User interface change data
+ + +

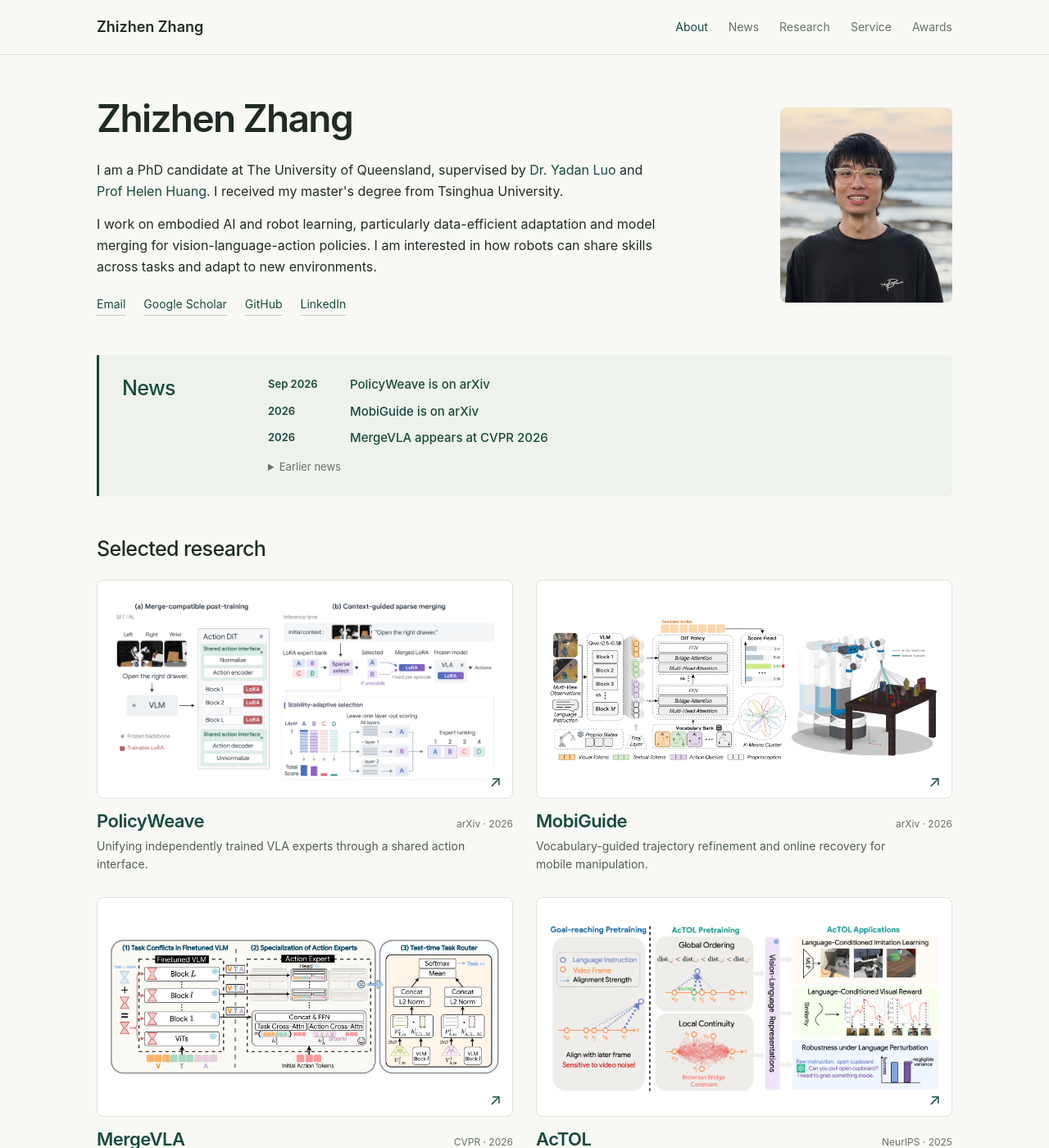
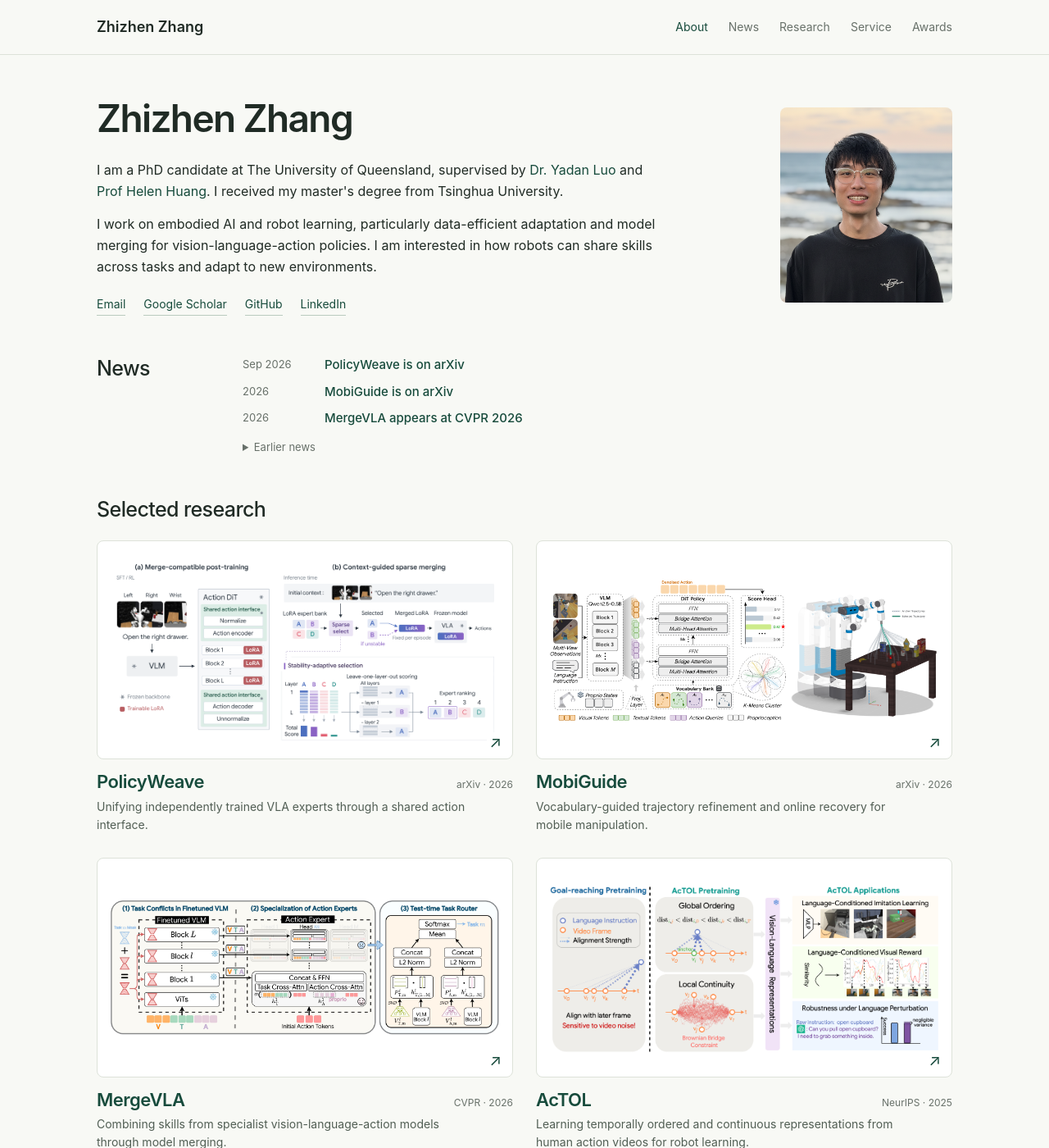
Before and after one commit to Daisy-zzz/homepage, a Jekyll site: the page built from index.html, in a window 1280 px wide and 1400 px high. Shown: the whole window at 82% size. Built offline with Jekyll 4.4.1, drawn with Linux system fonts in a browser that asks for light colours.

Commit message:
Remove decorative News panel and align it with page typography

```diff
--- a/assets/css/main.css
+++ b/assets/css/main.css
@@ -53,11 +53,11 @@ h2 { font-size: 25px; font-weight: 550; letter-spacing: -.6px; }
 .featured-heading h3 a { color: var(--accent); }
 .featured-heading > span { font-size: 12px; color: var(--muted); white-space: nowrap; }
 .featured-work > p { margin-top: 5px; font-size: 14px; line-height: 1.55; color: #515e54; max-width: 470px; }
-.news-section { display: grid; grid-template-columns: 150px minmax(0,1fr); gap: 12px 28px; padding: 24px 28px; border-left: 3px solid var(--accent); background: #edf2eb; border-radius: 0 6px 6px 0; }
-.news-section h2 { color: var(--accent); }
+.news-section { display: grid; grid-template-columns: 150px minmax(0,1fr); gap: 12px 28px; padding: 0; }
+.news-section h2 { color: var(--ink); }
 .news-list { display: grid; gap: 8px; }
 .news-item { display: grid; grid-template-columns: 82px minmax(0,1fr); gap: 18px; }
-.news-item time { font-size: 13px; color: var(--accent); font-weight: 600; padding-top: 1px; }
+.news-item time { font-size: 13px; color: var(--muted); font-weight: 400; padding-top: 1px; }
 .news-item h3 { font-size: 15px; font-weight: 500; line-height: 1.65; }
 .older-news { grid-column: 2; font-size: 13px; color: var(--muted); }
 .older-news summary { cursor: pointer; width: fit-content; }
@@ -128,7 +128,7 @@ h2 { font-size: 25px; font-weight: 550; letter-spacing: -.6px; }
   .featured-heading { flex-wrap: nowrap; }
   .featured-heading h3 { font-size: 22px; }
   .featured-work > p { font-size: 14px; }
-  .news-section { grid-template-columns: 1fr; padding: 20px 18px; gap: 16px; }
+  .news-section { grid-template-columns: 1fr; padding: 0; gap: 16px; }
   .older-news { grid-column: 1; }
   .news-item { grid-template-columns: 74px minmax(0,1fr); gap: 12px; }
   .news-item time { font-size: 12px; }
```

+ + +

EXERCISE BRIEF
Copy each line of the entries in which the string "size" is found.

WORKED SOLUTION
Before and after one commit to Daisy-zzz/homepage, a Jekyll site: the page built from index.html, in a window 1280 px wide and 1400 px high. Shown: the whole window at 82% size. Built offline with Jekyll 4.4.1, drawn with Linux system fonts in a browser that asks for light colours.
@@ -53,11 +53,11 @@ h2 { font-size: 25px; font-weight: 550; letter-spacing: -.6px; }
 .featured-heading > span { font-size: 12px; color: var(--muted); white-space: nowrap; }
 .featured-work > p { margin-top: 5px; font-size: 14px; line-height: 1.55; color: #515e54; max-width: 470px; }
-.news-item time { font-size: 13px; color: var(--accent); font-weight: 600; padding-top: 1px; }
+.news-item time { font-size: 13px; color: var(--muted); font-weight: 400; padding-top: 1px; }
 .news-item h3 { font-size: 15px; font-weight: 500; line-height: 1.65; }
 .older-news { grid-column: 2; font-size: 13px; color: var(--muted); }
@@ -128,7 +128,7 @@ h2 { font-size: 25px; font-weight: 550; letter-spacing: -.6px; }
   .featured-heading h3 { font-size: 22px; }
   .featured-work > p { font-size: 14px; }
   .news-item time { font-size: 12px; }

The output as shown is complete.